We had a situation arise working today at Sam’s Club that got me thinking a bit. We had an employee who was struggling to get grocery store carts into the store when a man in a pickup for whatever reason decided to start verbally lashing out at him. The man in the pickup started calling the employee all sorts of harsh names because the employee was struggling to handle thirty some carts and get them lined up so that he and another employee could move them into the store. According to the two men working carts, the man in the pickup yelled obscenities and attacked the employee’s character. The employee tried to respond professionally to the man’s verbal attacks, but finally reached the point where the two men were close to blows. I saw the incident from about fifty yards away and based upon the non-verbals of our staff person I thought he was going to hit the guy.
I have had a similar case myself working at Sam’s with an individual because normally our prices don’t adjust until after nine am, but for some reason they went up soon after eight. We don’t have any kind of indicators in the shack at the gas station and have to rely upon checking the pumps to see if the prices have changed. In my case, a man was buying diesel fuel and was upset that our listed price was lower than the price on the pumps, because I was not aware of the new price and had not had the time to change the outside listings of prices. In my case, too, this person questioned my intelligence, demanded immediately to see a manager, and then called me an S.O.B. I tried to placate the man, but he continued to go off on me. I have heard of other employees being similarly accosted by customers, too.
The question that I have pondered when this has happened has been one of wondering if these verbal “bullies” think about the fact that if they are verbally abusive to people, somewhere along the line that someone will respond to them in a violent fashion?
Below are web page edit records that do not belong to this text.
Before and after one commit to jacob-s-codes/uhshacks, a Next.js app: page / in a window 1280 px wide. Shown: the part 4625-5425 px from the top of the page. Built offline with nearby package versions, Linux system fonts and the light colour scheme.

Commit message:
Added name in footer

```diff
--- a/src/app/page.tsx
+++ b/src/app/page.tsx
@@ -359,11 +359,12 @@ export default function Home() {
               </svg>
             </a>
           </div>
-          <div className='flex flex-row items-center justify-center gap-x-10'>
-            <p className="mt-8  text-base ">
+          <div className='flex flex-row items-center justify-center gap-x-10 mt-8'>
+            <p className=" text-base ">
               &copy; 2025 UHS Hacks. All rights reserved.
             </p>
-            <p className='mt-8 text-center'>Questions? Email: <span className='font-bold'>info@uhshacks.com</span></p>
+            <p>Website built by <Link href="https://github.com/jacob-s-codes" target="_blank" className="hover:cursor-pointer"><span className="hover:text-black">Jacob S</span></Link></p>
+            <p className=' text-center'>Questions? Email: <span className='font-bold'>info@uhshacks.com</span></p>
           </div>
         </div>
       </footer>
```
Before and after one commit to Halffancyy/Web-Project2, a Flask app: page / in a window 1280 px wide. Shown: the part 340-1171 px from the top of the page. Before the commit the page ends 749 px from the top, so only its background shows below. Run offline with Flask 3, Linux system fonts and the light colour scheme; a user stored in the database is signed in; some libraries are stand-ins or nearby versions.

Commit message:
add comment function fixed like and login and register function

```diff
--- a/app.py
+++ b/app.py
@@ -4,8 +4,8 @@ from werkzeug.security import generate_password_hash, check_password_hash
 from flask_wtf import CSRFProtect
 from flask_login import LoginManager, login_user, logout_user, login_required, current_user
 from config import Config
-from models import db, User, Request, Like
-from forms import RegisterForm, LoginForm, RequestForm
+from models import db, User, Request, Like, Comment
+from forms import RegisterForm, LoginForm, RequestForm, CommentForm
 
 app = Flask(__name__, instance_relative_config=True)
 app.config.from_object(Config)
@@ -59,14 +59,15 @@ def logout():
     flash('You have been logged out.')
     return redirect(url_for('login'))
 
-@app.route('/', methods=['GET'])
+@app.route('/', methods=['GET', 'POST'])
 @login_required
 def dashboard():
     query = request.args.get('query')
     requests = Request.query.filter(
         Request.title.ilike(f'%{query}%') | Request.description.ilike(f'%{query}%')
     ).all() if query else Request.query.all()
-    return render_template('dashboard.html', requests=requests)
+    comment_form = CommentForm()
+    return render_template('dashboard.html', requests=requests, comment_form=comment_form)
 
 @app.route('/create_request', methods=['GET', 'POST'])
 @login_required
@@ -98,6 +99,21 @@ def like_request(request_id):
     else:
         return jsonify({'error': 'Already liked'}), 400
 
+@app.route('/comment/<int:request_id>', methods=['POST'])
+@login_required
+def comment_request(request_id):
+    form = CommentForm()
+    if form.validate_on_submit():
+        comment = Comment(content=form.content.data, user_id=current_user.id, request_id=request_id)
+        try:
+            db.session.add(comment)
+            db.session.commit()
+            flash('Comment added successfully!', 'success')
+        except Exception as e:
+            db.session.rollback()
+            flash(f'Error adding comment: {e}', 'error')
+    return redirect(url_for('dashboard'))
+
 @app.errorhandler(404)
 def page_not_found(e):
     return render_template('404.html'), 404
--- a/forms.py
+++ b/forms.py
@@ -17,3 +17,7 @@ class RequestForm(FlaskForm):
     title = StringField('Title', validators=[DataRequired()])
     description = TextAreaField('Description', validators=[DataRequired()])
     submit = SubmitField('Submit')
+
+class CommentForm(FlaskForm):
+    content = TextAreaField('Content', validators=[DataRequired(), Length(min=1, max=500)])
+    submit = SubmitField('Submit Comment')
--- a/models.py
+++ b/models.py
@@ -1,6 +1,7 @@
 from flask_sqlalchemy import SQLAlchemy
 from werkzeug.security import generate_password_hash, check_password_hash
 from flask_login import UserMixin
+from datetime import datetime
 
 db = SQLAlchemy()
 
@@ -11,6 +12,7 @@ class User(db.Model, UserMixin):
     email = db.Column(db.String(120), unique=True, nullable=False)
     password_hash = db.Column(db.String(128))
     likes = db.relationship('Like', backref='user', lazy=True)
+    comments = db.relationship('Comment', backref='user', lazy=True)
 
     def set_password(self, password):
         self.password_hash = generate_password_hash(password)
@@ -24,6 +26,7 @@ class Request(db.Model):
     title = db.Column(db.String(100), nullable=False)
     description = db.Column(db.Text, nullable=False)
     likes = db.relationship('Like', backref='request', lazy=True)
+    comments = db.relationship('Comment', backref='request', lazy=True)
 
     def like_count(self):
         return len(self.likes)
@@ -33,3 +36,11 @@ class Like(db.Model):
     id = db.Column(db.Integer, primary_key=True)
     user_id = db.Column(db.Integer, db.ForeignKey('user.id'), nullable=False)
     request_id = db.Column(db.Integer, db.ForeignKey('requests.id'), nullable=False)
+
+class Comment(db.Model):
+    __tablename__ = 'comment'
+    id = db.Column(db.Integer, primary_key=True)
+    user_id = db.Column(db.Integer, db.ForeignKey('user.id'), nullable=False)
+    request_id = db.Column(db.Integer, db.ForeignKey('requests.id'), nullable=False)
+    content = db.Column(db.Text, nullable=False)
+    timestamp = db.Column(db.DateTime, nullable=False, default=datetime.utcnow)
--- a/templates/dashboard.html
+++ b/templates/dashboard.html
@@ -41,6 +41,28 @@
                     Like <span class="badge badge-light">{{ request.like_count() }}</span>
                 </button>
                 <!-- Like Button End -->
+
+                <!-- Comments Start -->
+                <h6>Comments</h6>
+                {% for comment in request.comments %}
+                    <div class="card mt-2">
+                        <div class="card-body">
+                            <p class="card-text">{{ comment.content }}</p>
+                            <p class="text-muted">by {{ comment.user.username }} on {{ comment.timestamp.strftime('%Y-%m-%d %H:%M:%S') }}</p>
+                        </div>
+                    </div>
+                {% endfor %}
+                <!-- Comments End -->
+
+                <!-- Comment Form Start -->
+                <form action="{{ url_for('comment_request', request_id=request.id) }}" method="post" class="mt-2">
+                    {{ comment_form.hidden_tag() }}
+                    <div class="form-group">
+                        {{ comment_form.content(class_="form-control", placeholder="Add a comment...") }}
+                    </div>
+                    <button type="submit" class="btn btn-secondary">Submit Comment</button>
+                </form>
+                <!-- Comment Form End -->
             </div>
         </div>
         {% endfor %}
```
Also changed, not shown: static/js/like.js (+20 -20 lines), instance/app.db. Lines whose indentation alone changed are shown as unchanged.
In the case today, the man who was verbally assaulted was a former corrections officer who knew the takedown tactics taught in the Nebraska Department of Corrections and other fighting techniques. He admitted to me that he was about ready to swing on this person. How do these verbal bullies know that the staff person is not violating company rules and doesn’t have a knife or gun on them and would use the weapon on them? How do they know that this staff person isn’t going through a rough divorce and is an emotional wreck ready to snap? How do they know if the staff person is about to get fired and figures that they might as well go out with a bang?
It seems the height of stupidity to be aggressive and rude to people whom you don’t know, who are working in low end jobs, who are under a lot of stress. They somehow think that the threat of losing a job is enough deterrent to keep someone from kicking their butt? I just wonder.
One, perhaps unfortunate aspect of our modern culture, is that we don’t allow the obnoxious people to get taught the hard way to show respect to others. We don’t enforce the moral codes like the “Golden Rule” of “doing unto others as you would have done unto you.” I was taught this as a child that you always treat others as or better than you would want to be treated. You speak to ladies whom you are not close friends with as “ma’am”, men whom you are not friends with as “sir,” older adults whom you are familiar with as “Mr., Miss, or Mrs.,” your parents as “Mom & Dad or Mother & Father,” and your grandparents as “grandma and grandpa.” You are to know their personal names, but never refer to them by their personal names. It seems we miss something when civility is not enforced.
It saddens me that politeness is not taught or enforced. The police have too much to do to take aside an obnoxious person and deal with them. Society does not allow individuals to take the law into their own hands, either. Perhaps we would have a better place if each person knows they need to act like a lady or gentleman, and that there were consequences for not behaving properly. Just some thoughts for now.